“So you can look at these lists,” says Schneider, “and if you have a word and you’re a foreigner, and you’re like, ‘How the fuck do I pronounce this word?,’ you can look, and there it is. And it’s all organized really well, and it’s . . . it’s just fucking beautiful! Anyway, Bob sat down behind the microphone last week, and he’s like, [Bob voice] ‘Well, we’re not entirely prepared, but I’ll just wing something.’ It was, like, the magic words — I’ll just wing it. THANK GOD! HE FINALLY SAID THE WORDS! And so I put him behind the microphone, and he just . . . just the brilliance . . . just exuding from his mouth, and it just didn’t stop for 102 minutes. And I sat there crying, because the book we’ve been working on for 10 years is being written!”
I’VE LURKED IN EASTON’S LIBRARIES before. There’s the house library, where we were, the old library, where we’re heading, and the new library, the one with the non-air-conditioned recording studio. The oldest is the largest. Upon entering, I can only do what I did the last time: stand in silent, gape-mouthed reverence. Really.
“It’s like a religious thing,” I say.
“It actually is,” says Schneider. “The Book Baron, in Long Beach, is going out of business, so we’ve spent our last two Sundays there — because we don’t have enough books! And we started talking about how it is somewhat of a religion for us. But that we’re not allowed to tell anybody else that, because they’ll think we’re crazy.”

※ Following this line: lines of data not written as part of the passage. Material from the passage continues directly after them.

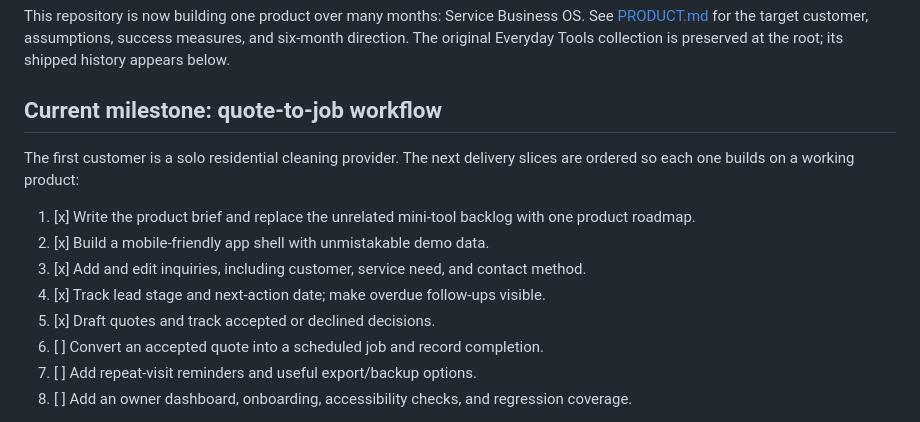
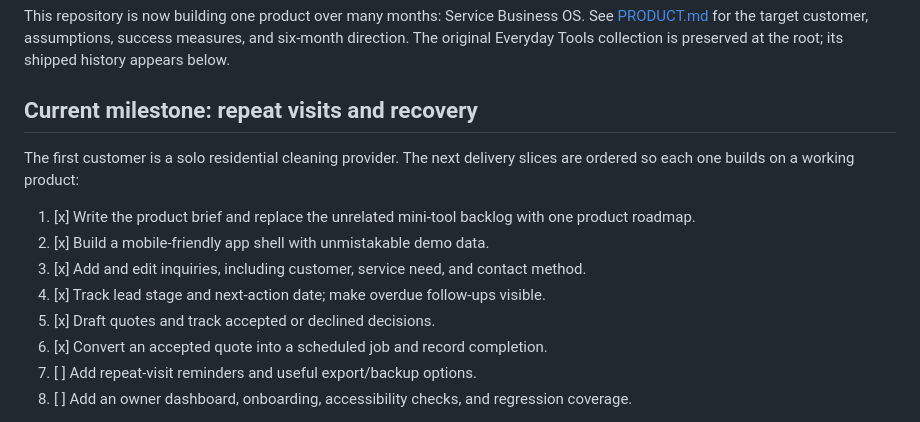
Before and after one commit to nocoderdecoder/everyday-tools, a Markdown page: ROADMAP.md, the part around the change. GitHub-like rendering.

```diff
--- a/ROADMAP.md
+++ b/ROADMAP.md
@@ -2,7 +2,7 @@
 
 This repository is now building one product over many months: Service Business OS. See [PRODUCT.md](PRODUCT.md) for the target customer, assumptions, success measures, and six-month direction. The original Everyday Tools collection is preserved at the root; its shipped history appears below.
 
-## Current milestone: quote-to-job workflow
+## Current milestone: repeat visits and recovery
 
 The first customer is a solo residential cleaning provider. The next delivery slices are ordered so each one builds on a working product:
 
@@ -11,7 +11,7 @@ The first customer is a solo residential cleaning provider. The next delivery sl
 3. [x] Add and edit inquiries, including customer, service need, and contact method.
 4. [x] Track lead stage and next-action date; make overdue follow-ups visible.
 5. [x] Draft quotes and track accepted or declined decisions.
-6. [ ] Convert an accepted quote into a scheduled job and record completion.
+6. [x] Convert an accepted quote into a scheduled job and record completion.
 7. [ ] Add repeat-visit reminders and useful export/backup options.
 8. [ ] Add an owner dashboard, onboarding, accessibility checks, and regression coverage.
 
```
Also changed, not shown: PROGRESS.md (+7 -0 lines), README.md (+1 -1 lines).
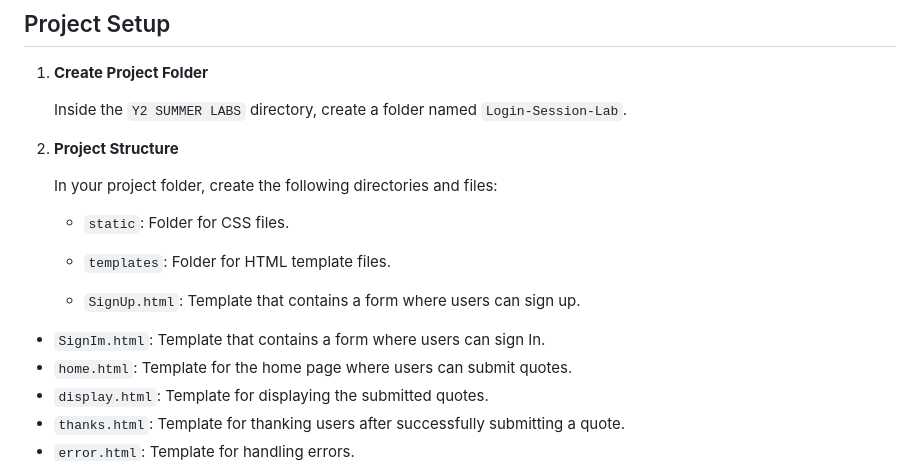
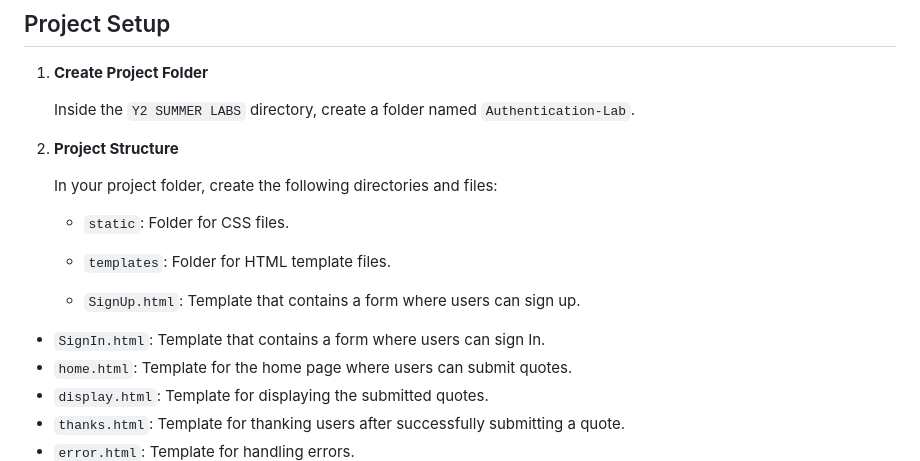
Before and after one commit to meet-projects/Y2-Summer-Labs, a Markdown page: Quote Board Lab/README.md, the part around the change. Rendered like a GitHub page.

```diff
--- a/Quote Board Lab/README.md
+++ b/Quote Board Lab/README.md
@@ -11,7 +11,7 @@ it's not just any quotes, it's Quotes from your favorite staff members!!
 1. **Create Project Folder**
 
 
-   Inside the `Y2 SUMMER LABS` directory, create a folder named `Login-Session-Lab`.
+   Inside the `Y2 SUMMER LABS` directory, create a folder named `Authentication-Lab`.
 
 
 2. **Project Structure**
@@ -23,7 +23,7 @@ it's not just any quotes, it's Quotes from your favorite staff members!!
 
 
    - `SignUp.html`: Template that contains a form where users can sign up.
-  - `SignIm.html`: Template that contains a form where users can sign In.
+  - `SignIn.html`: Template that contains a form where users can sign In.
    - `home.html`: Template for the home page where users can submit quotes.
    - `display.html`: Template for displaying the submitted quotes.
    - `thanks.html`: Template for thanking users after successfully submitting a quote.
```
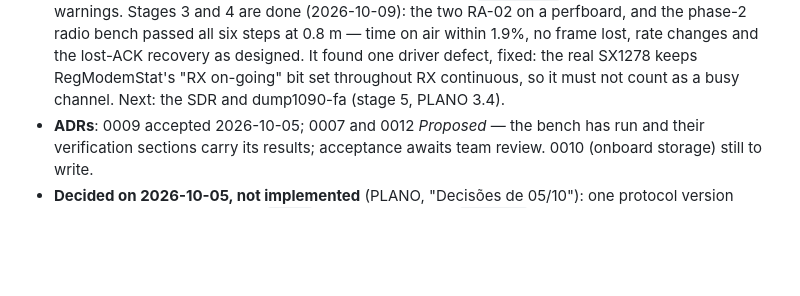
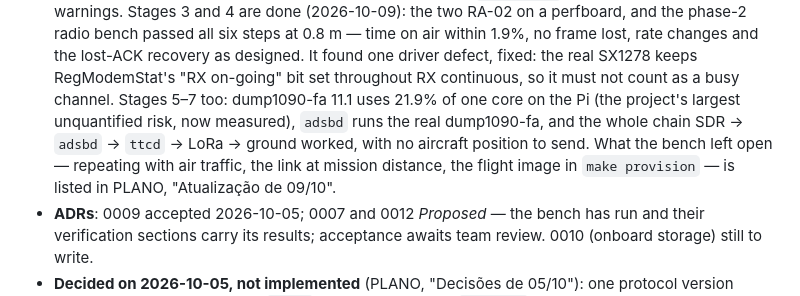
Before and after one commit to GamaCubeDesign/ttecGCD26, a Markdown page: AGENTS.md, the part around the change. Rendered like a GitHub page; blank space fills up the shorter version.

Commit message:
ai: atualiza o estado no AGENTS.md — etapas 5 a 7 feitas
A CPU do dump1090 medida, o adsbd com o dump1090-fa real e a cadeia
completa em hardware; as pendências ficam apontadas no PLANO.

```diff
--- a/AGENTS.md
+++ b/AGENTS.md
@@ -194,7 +194,13 @@ latest overview is `docs/relatorios/2026-10-06-panorama-ttec-cdr.html`. As of
   frame lost, rate changes and the lost-ACK recovery as designed. It found
   one driver defect, fixed: the real SX1278 keeps RegModemStat's "RX
   on-going" bit set throughout RX continuous, so it must not count as a busy
-  channel. Next: the SDR and dump1090-fa (stage 5, PLANO 3.4).
+  channel. Stages 5–7 too: dump1090-fa 11.1 uses 21.9% of one core on the
+  Pi (the project's largest unquantified risk, now measured), `adsbd` runs
+  the real dump1090-fa, and the whole chain SDR → `adsbd` → `ttcd` → LoRa →
+  ground worked, with no aircraft position to send. What the bench left
+  open — repeating with air traffic, the link at mission distance, the
+  flight image in `make provision` — is listed in PLANO, "Atualização de
+  09/10".
 - **ADRs**: 0009 accepted 2026-10-05; 0007 and 0012 *Proposed* — the bench
   has run and their verification sections carry its results; acceptance
   awaits team review. 0010 (onboard storage) still to write.
```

There’s no beginning or end. Wandering through bay after bay of all manner of books of all ages in every language and direction, organized by topics large and small; most shelves quakeproofed with bungee cords; sad and beautiful ancient hardbacks lovingly bound; exotic and austere leather- and clothbound tomes, some dating back to the 16th century. Grand, proper old hardwood library card catalogs. Cover designs of late-1960s trade paperbacks. The illustrations in an edition of Erasmus’ Adagia published in 1559. (To hold such a book in one’s hands, to open it . . .)
“It would be good to record in here,” says Schneider. “Because Bob’s really comfortable in here, and when he gets comfortable, the brilliance just oozes from every pore.”
It’s not just a big, open structure with multiple levels of wall-to-wall, floor-to-ceiling shelves and shelves of books — Schneider estimates that there are about 1 million volumes in all — it’s that it’s in such a peculiarly intimate, wondrous state of curation; at the same time I’m in awe, I also feel very comfortable here. In fact, it might be the comfort that creates the awe.
After one last look upstairs, at a section where some of the finer historic volumes are preserved, we descend the narrow, book-lined staircases toward the outside world.
“For me,” I say, “this is the Grand Canyon. But I haven’t actually seen the Grand Canyon.”
“The Grand Canyon is nothing compared to this,” says Schneider. “The Grand Canyon is a dirty hole in the ground. This is a place to be marooned.”